Coaches and players reconvened at RFK Stadium this week to kick off D.C. United's 2010 preseason under new boss Curt Onalfo, and even ventured outside for a Monday morning session on the RFK Stadium auxiliary turf field, despite 20-degree temperatures and ample snowdrifts that required several hours of shoveling after a weekend storm.
But for several members of the D.C. squad, preparations for the new campaign have been well underway for months thanks to injuries, international duty and the simple reality of Major League Soccer's ever-increasing physical demands.
At the close of a long, grinding season, some players prefer to briefly step away from the game altogether and clear their minds during the holidays. But most profess the importance of maintaining a base level of fitness throughout the winter to make preseason's workouts less painful. That task was straightforward for Troy Perkins, Chris Pontius and Dejan Jakovic, who were called into camps arranged by their respective national teams.
For those recovering from offseason surgeries, the challenge is much greater.
"I work harder during the offseason than I do during the season now," said midfielder Santino Quaranta earlier this winter. "For me it's a challenge of everything I eat, everything I do on a daily basis -- it makes it that much easier. It's already hard enough when you're not running and playing for a certain amount of time, and I'm injured as well, so it's like double the amount of work."
Quaranta broke a bone in his left foot during practice last October, requiring surgery followed by four to six months of healing and rehabilitation. He spent late fall and winter shuttling back and forth between team-supervised work at RFK and personal training sessions near his Baltimore home, and will gradually ramp up his involvement in team activities over United's lengthy preseason calendar.
"I agree with Tino on that one," said defender Julius James. "Because you have to maintain your fitness and most of the time it's not with the ball, you know? So it's tougher to do all this running. You try to build up muscle mass to tide you through the season, and you have to try to get better with all this extra stuff. When we're playing, it's fun -- you're with your teammates and training is hard, but most of the time [during offseason] you're alone doing all this stuff."
James earned hero status for playing -- and scoring -- in the final moments of United's 2009 finale at Kansas City despite a pulled hamstring. But the Trinidadian faced a tougher challenge in the offseason with his decision to surgically repair a long-nagging shoulder injury that first flared up back in his rookie season with Toronto FC.

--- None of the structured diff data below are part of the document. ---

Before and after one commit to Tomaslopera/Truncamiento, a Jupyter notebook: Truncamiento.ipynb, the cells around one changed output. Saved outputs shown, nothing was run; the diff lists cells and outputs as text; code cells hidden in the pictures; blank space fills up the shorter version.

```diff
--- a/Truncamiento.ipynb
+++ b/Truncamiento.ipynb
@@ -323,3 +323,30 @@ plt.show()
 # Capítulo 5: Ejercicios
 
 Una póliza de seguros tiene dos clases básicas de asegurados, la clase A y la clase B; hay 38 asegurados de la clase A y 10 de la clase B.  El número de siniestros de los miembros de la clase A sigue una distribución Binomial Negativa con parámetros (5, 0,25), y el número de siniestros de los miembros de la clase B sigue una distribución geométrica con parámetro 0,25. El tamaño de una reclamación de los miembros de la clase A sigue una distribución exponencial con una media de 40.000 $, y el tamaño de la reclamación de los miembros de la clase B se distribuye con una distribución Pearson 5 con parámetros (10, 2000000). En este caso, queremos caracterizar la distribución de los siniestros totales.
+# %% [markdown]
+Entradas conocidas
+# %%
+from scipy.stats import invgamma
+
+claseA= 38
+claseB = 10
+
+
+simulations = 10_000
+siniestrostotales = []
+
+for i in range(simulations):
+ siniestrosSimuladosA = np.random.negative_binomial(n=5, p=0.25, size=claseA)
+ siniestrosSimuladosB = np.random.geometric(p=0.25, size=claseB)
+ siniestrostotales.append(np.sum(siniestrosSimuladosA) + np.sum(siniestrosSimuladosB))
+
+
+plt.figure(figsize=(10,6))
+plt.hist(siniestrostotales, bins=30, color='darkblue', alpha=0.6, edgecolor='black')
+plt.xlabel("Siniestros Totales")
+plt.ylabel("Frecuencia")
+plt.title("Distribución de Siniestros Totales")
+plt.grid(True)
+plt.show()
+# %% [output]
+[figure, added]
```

"I feel really good, because I've had this problem since the beginning of my professional career. It happened to me in Toronto in preseason. I think we were in South Carolina and my shoulder dislocated down there," he said. "It's a lot tighter now. There was some torn stuff and the doctor said he put some nails in there to staple my stuff together. It was pretty loose, actually."
James spent his holidays recuperating in D.C. before returning to the University of Connecticut, his alma mater, to labor through a painful regimen of rehab exercises to restore normal range of movement in his shoulder socket. James later joined other MLS-based alums like O'Brian White and Kevin Burns for fitness work under Huskies strength and conditioning coach Chris West.
Both James and Quaranta are training this week, but will be kept out of scrimmages and other full-contact activities until mid-February as they wind down post-surgery recovery schedules -- schedules that can often feel slow and frustratingly restrictive, but usually pay off in the end.
"I'm really happy where I'm at. It's been a pretty long offseason," Quaranta said on Monday. "I've put a lot of work in here. It's been comforting to start running and know that they've got it right. And I know mentally they've got it right -- going out there today, cutting and being on the frozen turf, it doesn't feel great, but it's a starting point and it can only get better from there."